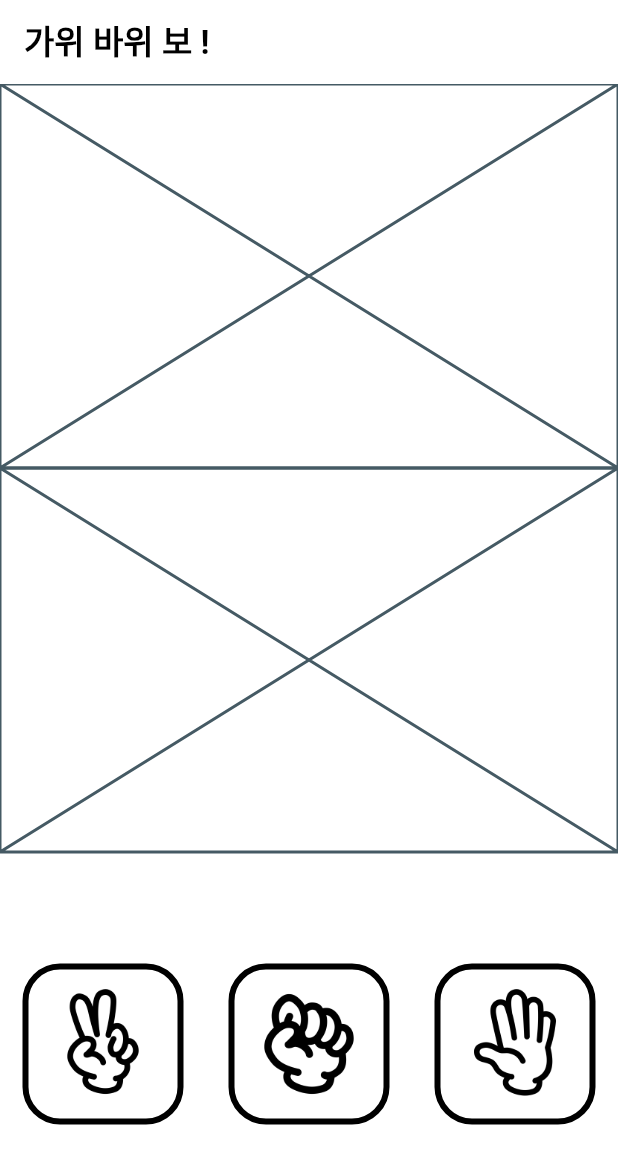
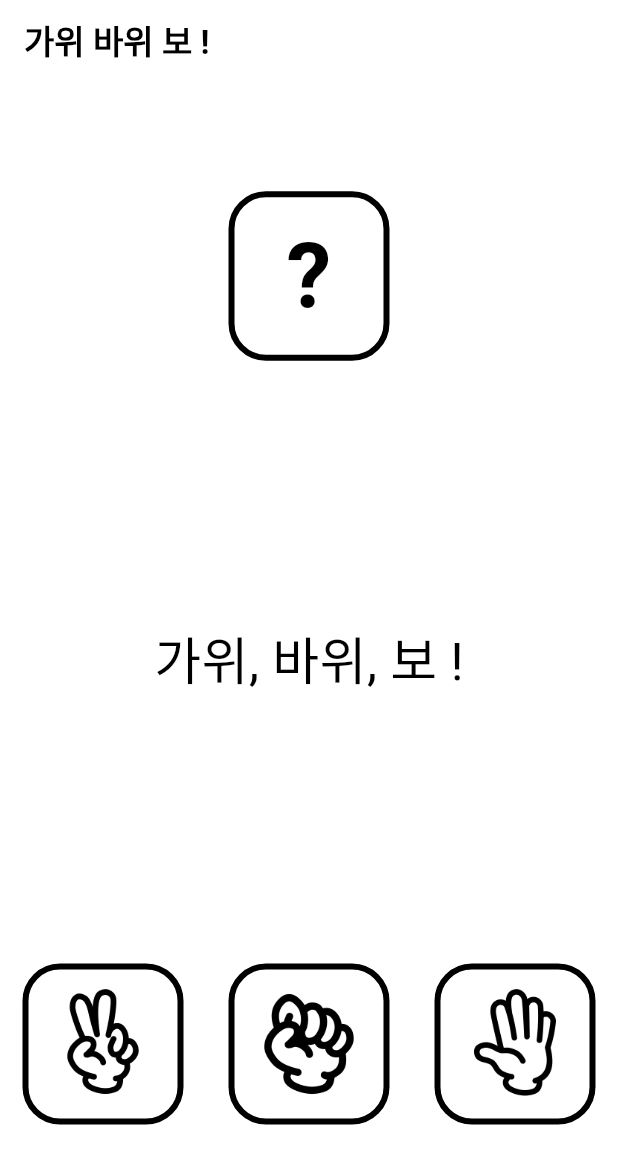
Before and after one commit to b00db/flutter-ui-practice, a Flutter app: the screen it shows after launch, on a phone screen of 412 x 824 dp. Shown: the top 1164 px of the screen. Run offline on Flutter 3.47's test engine with Material 2 defaults, Android fonts, the phone set to English and light mode, and no system bars; our stand-ins replace font_awesome_flutter.

Commit message:
[ADD] Cpu 화면 및 결과 화면 구현 및 가위바위보 로직 추가

```diff
--- a/rsp_game/lib/game/enum.dart
+++ b/rsp_game/lib/game/enum.dart
@@ -7,3 +7,13 @@ enum InputType {
 
   String get path => '$assetsPath/$name.png';
 }
+
+enum Result {
+  win('승리'),
+  draw('무승부'),
+  lose('패배');
+
+  const Result(this.displayString);
+
+  final String displayString;
+}
--- a/rsp_game/lib/game/game_body.dart
+++ b/rsp_game/lib/game/game_body.dart
@@ -1,3 +1,5 @@
+import 'dart:math';
+
 import 'package:flutter/material.dart';
 import 'package:rsp_game/game/enum.dart';
 import 'package:rsp_game/game/widget/cpu_input.dart';
@@ -13,26 +15,35 @@ class GameBody extends StatefulWidget {
 
 class _GameBodyState extends State<GameBody> {
   late bool isDone;
-  late InputType? _userInput;
+  InputType? _userInput;
+  late InputType _cpuInput;
 
   @override
   void initState() {
     // TODO: implement initState
     super.initState();
     isDone = false;
+    setCpuInput();
   }
 
   @override
   Widget build(BuildContext context) {
     return Column(
       children: [
-        Expanded(child: CpuInput(isDone: isDone)),
-        Expanded(child: GameResult(isDone: isDone)),
+        Expanded(child: CpuInput(isDone: isDone, cpuInput: _cpuInput)),
         Expanded(
-            child: UserInput(
+            child: GameResult(
           isDone: isDone,
-          callback: setUserInput,
+          result: getResult(),
+          callback: reset,
         )),
+        Expanded(
+          child: UserInput(
+            isDone: isDone,
+            userInput: _userInput,
+            callback: setUserInput,
+          ),
+        ),
       ],
     );
   }
@@ -43,4 +54,58 @@ class _GameBodyState extends State<GameBody> {
       _userInput = userInput;
     });
   }
+
+  void setCpuInput() {
+    final random = Random();
+    _cpuInput = InputType.values[random.nextInt(3)];
+  }
+
+  void reset() {
+    setState(() {
+      isDone = false;
+      setCpuInput();
+    });
+  }
+
+  Result? getResult() {
+    if (_userInput == null) return null;
+
+    switch (_userInput!) {
+      case InputType.rock:
+        switch (_cpuInput) {
+          case InputType.rock:
+            return Result.draw;
+
+          case InputType.scissors:
+            return Result.win;
+
+          case InputType.paper:
+            return Result.lose;
+        }
+
+      case InputType.scissors:
+        switch (_cpuInput) {
+          case InputType.rock:
+            return Result.lose;
+
+          case InputType.scissors:
+            return Result.draw;
+
+          case InputType.paper:
+            return Result.win;
+        }
+
+      case InputType.paper:
+        switch (_cpuInput) {
+          case InputType.rock:
+            return Result.win;
+
+          case InputType.scissors:
+            return Result.lose;
+
+          case InputType.paper:
+            return Result.draw;
+        }
+    }
+  }
 }
--- a/rsp_game/lib/game/widget/cpu_input.dart
+++ b/rsp_game/lib/game/widget/cpu_input.dart
@@ -1,12 +1,46 @@
 import 'package:flutter/material.dart';
+import 'package:rsp_game/game/enum.dart';
+import 'package:rsp_game/game/widget/input_card.dart';
 
 class CpuInput extends StatelessWidget {
   final bool isDone;
+  final InputType cpuInput;
 
-  const CpuInput({required this.isDone, super.key});
+  const CpuInput({
+    required this.isDone,
+    required this.cpuInput,
+    super.key,
+  });
 
   @override
   Widget build(BuildContext context) {
-    return const Placeholder();
+    return Row(
+      children: [
+        const Expanded(child: SizedBox.shrink()),
+        InputCard(
+          child: getCpuInput(),
+        ),
+        const Expanded(child: SizedBox.shrink()),
+      ],
+    );
+  }
+
+  Widget getCpuInput() {
+    if (isDone) {
+      return Image.asset(cpuInput.path);
+    }
+
+    return const SizedBox(
+      height: 85,
+      child: Center(
+        child: Text(
+          "?",
+          style: TextStyle(
+            fontSize: 60,
+            fontWeight: FontWeight.bold,
+          ),
+        ),
+      ),
+    );
   }
 }
--- a/rsp_game/lib/game/widget/game_result.dart
+++ b/rsp_game/lib/game/widget/game_result.dart
@@ -1,12 +1,50 @@
 import 'package:flutter/material.dart';
+import 'package:rsp_game/game/enum.dart';
 
 class GameResult extends StatelessWidget {
   final bool isDone;
+  final Result? result;
+  final VoidCallback callback;
 
-  const GameResult({required this.isDone, super.key});
+  const GameResult({
+    required this.isDone,
+    this.result,
+    required this.callback,
+    super.key,
+  });
 
   @override
   Widget build(BuildContext context) {
-    return const Placeholder();
+    if (isDone) {
+      return Row(
+        mainAxisAlignment: MainAxisAlignment.center,
+        crossAxisAlignment: CrossAxisAlignment.center,
+        children: [
+          Text(
+            result!.displayString,
+            style: const TextStyle(
+              fontSize: 34,
+            ),
+          ),
+          const SizedBox(width: 8),
+          IconButton(
+            onPressed: () => callback.call(),
+            icon: const Icon(
+              Icons.refresh_rounded,
+            ),
+            iconSize: 34.0,
+          )
+        ],
+      );
+    }
+
+    return const Center(
+      child: Text(
+        "가위, 바위, 보 !",
+        style: TextStyle(
+          fontSize: 34,
+        ),
+      ),
+    );
   }
 }
--- a/rsp_game/lib/game/widget/input_card.dart
+++ b/rsp_game/lib/game/widget/input_card.dart
@@ -5,7 +5,7 @@ class InputCard extends StatelessWidget {
   final Widget child;
 
   const InputCard({
-    required this.callback,
+    this.callback,
     required this.child,
     super.key,
   });
--- a/rsp_game/lib/game/widget/user_input.dart
+++ b/rsp_game/lib/game/widget/user_input.dart
@@ -4,12 +4,30 @@ import 'package:rsp_game/game/widget/input_card.dart';
 
 class UserInput extends StatelessWidget {
   final bool isDone;
+  final InputType? userInput;
   final Function(InputType) callback;
 
-  const UserInput({required this.isDone, required this.callback, super.key});
+  const UserInput({
+    this.userInput,
+    required this.isDone,
+    required this.callback,
+    super.key,
+  });
 
   @override
   Widget build(BuildContext context) {
+    if (isDone) {
+      return Row(
+        children: [
+          const Expanded(child: SizedBox.shrink()),
+          InputCard(
+            child: Image.asset(userInput!.path),
+          ),
+          const Expanded(child: SizedBox.shrink()),
+        ],
+      );
+    }
+
     return Row(
       children: _getInputs(callback),
     );
--- a/rsp_game/lib/main.dart
+++ b/rsp_game/lib/main.dart
@@ -2,7 +2,18 @@ import 'package:flutter/material.dart';
 import 'package:rsp_game/game/game_body.dart';
 
 void main() {
-  runApp(MaterialApp(
+  runApp(const RSPApp());
+}
+
+class RSPApp extends StatelessWidget {
+  const RSPApp({
+    super.key,
+  });
+
+  @override
+  Widget build(BuildContext context) {
+    return MaterialApp(
+      debugShowCheckedModeBanner: false,
       theme: ThemeData(
         colorScheme: const ColorScheme.light(
           primary: Colors.white,
@@ -22,5 +33,6 @@ void main() {
         ),
         body: const GameBody(),
       ),
-  ));
+    );
   }
+}
```
Also changed, not shown: rsp_game/assets/rsp1.png (added), rsp_game/assets/rsp2.png (added), 2 other files. Lines whose indentation alone changed are shown as unchanged.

* [WHAT IS REQUIRED]: Return the listing unchanged, but drop every picture.

* [WRITTEN RESPONSE]:
Before and after one commit to b00db/flutter-ui-practice, a Flutter app: the screen it shows after launch, on a phone screen of 412 x 824 dp. Shown: the top 1164 px of the screen. Run offline on Flutter 3.47's test engine with Material 2 defaults, Android fonts, the phone set to English and light mode, and no system bars; our stand-ins replace font_awesome_flutter.

Commit message:
[ADD] Cpu 화면 및 결과 화면 구현 및 가위바위보 로직 추가

```diff
--- a/rsp_game/lib/game/enum.dart
+++ b/rsp_game/lib/game/enum.dart
@@ -7,3 +7,13 @@ enum InputType {
 
   String get path => '$assetsPath/$name.png';
 }
+
+enum Result {
+  win('승리'),
+  draw('무승부'),
+  lose('패배');
+
+  const Result(this.displayString);
+
+  final String displayString;
+}
--- a/rsp_game/lib/game/game_body.dart
+++ b/rsp_game/lib/game/game_body.dart
@@ -1,3 +1,5 @@
+import 'dart:math';
+
 import 'package:flutter/material.dart';
 import 'package:rsp_game/game/enum.dart';
 import 'package:rsp_game/game/widget/cpu_input.dart';
@@ -13,26 +15,35 @@ class GameBody extends StatefulWidget {
 
 class _GameBodyState extends State<GameBody> {
   late bool isDone;
-  late InputType? _userInput;
+  InputType? _userInput;
+  late InputType _cpuInput;
 
   @override
   void initState() {
     // TODO: implement initState
     super.initState();
     isDone = false;
+    setCpuInput();
   }
 
   @override
   Widget build(BuildContext context) {
     return Column(
       children: [
-        Expanded(child: CpuInput(isDone: isDone)),
-        Expanded(child: GameResult(isDone: isDone)),
+        Expanded(child: CpuInput(isDone: isDone, cpuInput: _cpuInput)),
         Expanded(
-            child: UserInput(
+            child: GameResult(
           isDone: isDone,
-          callback: setUserInput,
+          result: getResult(),
+          callback: reset,
         )),
+        Expanded(
+          child: UserInput(
+            isDone: isDone,
+            userInput: _userInput,
+            callback: setUserInput,
+          ),
+        ),
       ],
     );
   }
@@ -43,4 +54,58 @@ class _GameBodyState extends State<GameBody> {
       _userInput = userInput;
     });
   }
+
+  void setCpuInput() {
+    final random = Random();
+    _cpuInput = InputType.values[random.nextInt(3)];
+  }
+
+  void reset() {
+    setState(() {
+      isDone = false;
+      setCpuInput();
+    });
+  }
+
+  Result? getResult() {
+    if (_userInput == null) return null;
+
+    switch (_userInput!) {
+      case InputType.rock:
+        switch (_cpuInput) {
+          case InputType.rock:
+            return Result.draw;
+
+          case InputType.scissors:
+            return Result.win;
+
+          case InputType.paper:
+            return Result.lose;
+        }
+
+      case InputType.scissors:
+        switch (_cpuInput) {
+          case InputType.rock:
+            return Result.lose;
+
+          case InputType.scissors:
+            return Result.draw;
+
+          case InputType.paper:
+            return Result.win;
+        }
+
+      case InputType.paper:
+        switch (_cpuInput) {
+          case InputType.rock:
+            return Result.win;
+
+          case InputType.scissors:
+            return Result.lose;
+
+          case InputType.paper:
+            return Result.draw;
+        }
+    }
+  }
 }
--- a/rsp_game/lib/game/widget/cpu_input.dart
+++ b/rsp_game/lib/game/widget/cpu_input.dart
@@ -1,12 +1,46 @@
 import 'package:flutter/material.dart';
+import 'package:rsp_game/game/enum.dart';
+import 'package:rsp_game/game/widget/input_card.dart';
 
 class CpuInput extends StatelessWidget {
   final bool isDone;
+  final InputType cpuInput;
 
-  const CpuInput({required this.isDone, super.key});
+  const CpuInput({
+    required this.isDone,
+    required this.cpuInput,
+    super.key,
+  });
 
   @override
   Widget build(BuildContext context) {
-    return const Placeholder();
+    return Row(
+      children: [
+        const Expanded(child: SizedBox.shrink()),
+        InputCard(
+          child: getCpuInput(),
+        ),
+        const Expanded(child: SizedBox.shrink()),
+      ],
+    );
+  }
+
+  Widget getCpuInput() {
+    if (isDone) {
+      return Image.asset(cpuInput.path);
+    }
+
+    return const SizedBox(
+      height: 85,
+      child: Center(
+        child: Text(
+          "?",
+          style: TextStyle(
+            fontSize: 60,
+            fontWeight: FontWeight.bold,
+          ),
+        ),
+      ),
+    );
   }
 }
--- a/rsp_game/lib/game/widget/game_result.dart
+++ b/rsp_game/lib/game/widget/game_result.dart
@@ -1,12 +1,50 @@
 import 'package:flutter/material.dart';
+import 'package:rsp_game/game/enum.dart';
 
 class GameResult extends StatelessWidget {
   final bool isDone;
+  final Result? result;
+  final VoidCallback callback;
 
-  const GameResult({required this.isDone, super.key});
+  const GameResult({
+    required this.isDone,
+    this.result,
+    required this.callback,
+    super.key,
+  });
 
   @override
   Widget build(BuildContext context) {
-    return const Placeholder();
+    if (isDone) {
+      return Row(
+        mainAxisAlignment: MainAxisAlignment.center,
+        crossAxisAlignment: CrossAxisAlignment.center,
+        children: [
+          Text(
+            result!.displayString,
+            style: const TextStyle(
+              fontSize: 34,
+            ),
+          ),
+          const SizedBox(width: 8),
+          IconButton(
+            onPressed: () => callback.call(),
+            icon: const Icon(
+              Icons.refresh_rounded,
+            ),
+            iconSize: 34.0,
+          )
+        ],
+      );
+    }
+
+    return const Center(
+      child: Text(
+        "가위, 바위, 보 !",
+        style: TextStyle(
+          fontSize: 34,
+        ),
+      ),
+    );
   }
 }
--- a/rsp_game/lib/game/widget/input_card.dart
+++ b/rsp_game/lib/game/widget/input_card.dart
@@ -5,7 +5,7 @@ class InputCard extends StatelessWidget {
   final Widget child;
 
   const InputCard({
-    required this.callback,
+    this.callback,
     required this.child,
     super.key,
   });
--- a/rsp_game/lib/game/widget/user_input.dart
+++ b/rsp_game/lib/game/widget/user_input.dart
@@ -4,12 +4,30 @@ import 'package:rsp_game/game/widget/input_card.dart';
 
 class UserInput extends StatelessWidget {
   final bool isDone;
+  final InputType? userInput;
   final Function(InputType) callback;
 
-  const UserInput({required this.isDone, required this.callback, super.key});
+  const UserInput({
+    this.userInput,
+    required this.isDone,
+    required this.callback,
+    super.key,
+  });
 
   @override
   Widget build(BuildContext context) {
+    if (isDone) {
+      return Row(
+        children: [
+          const Expanded(child: SizedBox.shrink()),
+          InputCard(
+            child: Image.asset(userInput!.path),
+          ),
+          const Expanded(child: SizedBox.shrink()),
+        ],
+      );
+    }
+
     return Row(
       children: _getInputs(callback),
     );
--- a/rsp_game/lib/main.dart
+++ b/rsp_game/lib/main.dart
@@ -2,7 +2,18 @@ import 'package:flutter/material.dart';
 import 'package:rsp_game/game/game_body.dart';
 
 void main() {
-  runApp(MaterialApp(
+  runApp(const RSPApp());
+}
+
+class RSPApp extends StatelessWidget {
+  const RSPApp({
+    super.key,
+  });
+
+  @override
+  Widget build(BuildContext context) {
+    return MaterialApp(
+      debugShowCheckedModeBanner: false,
       theme: ThemeData(
         colorScheme: const ColorScheme.light(
           primary: Colors.white,
@@ -22,5 +33,6 @@ void main() {
         ),
         body: const GameBody(),
       ),
-  ));
+    );
   }
+}
```
Also changed, not shown: rsp_game/assets/rsp1.png (added), rsp_game/assets/rsp2.png (added), 2 other files. Lines whose indentation alone changed are shown as unchanged.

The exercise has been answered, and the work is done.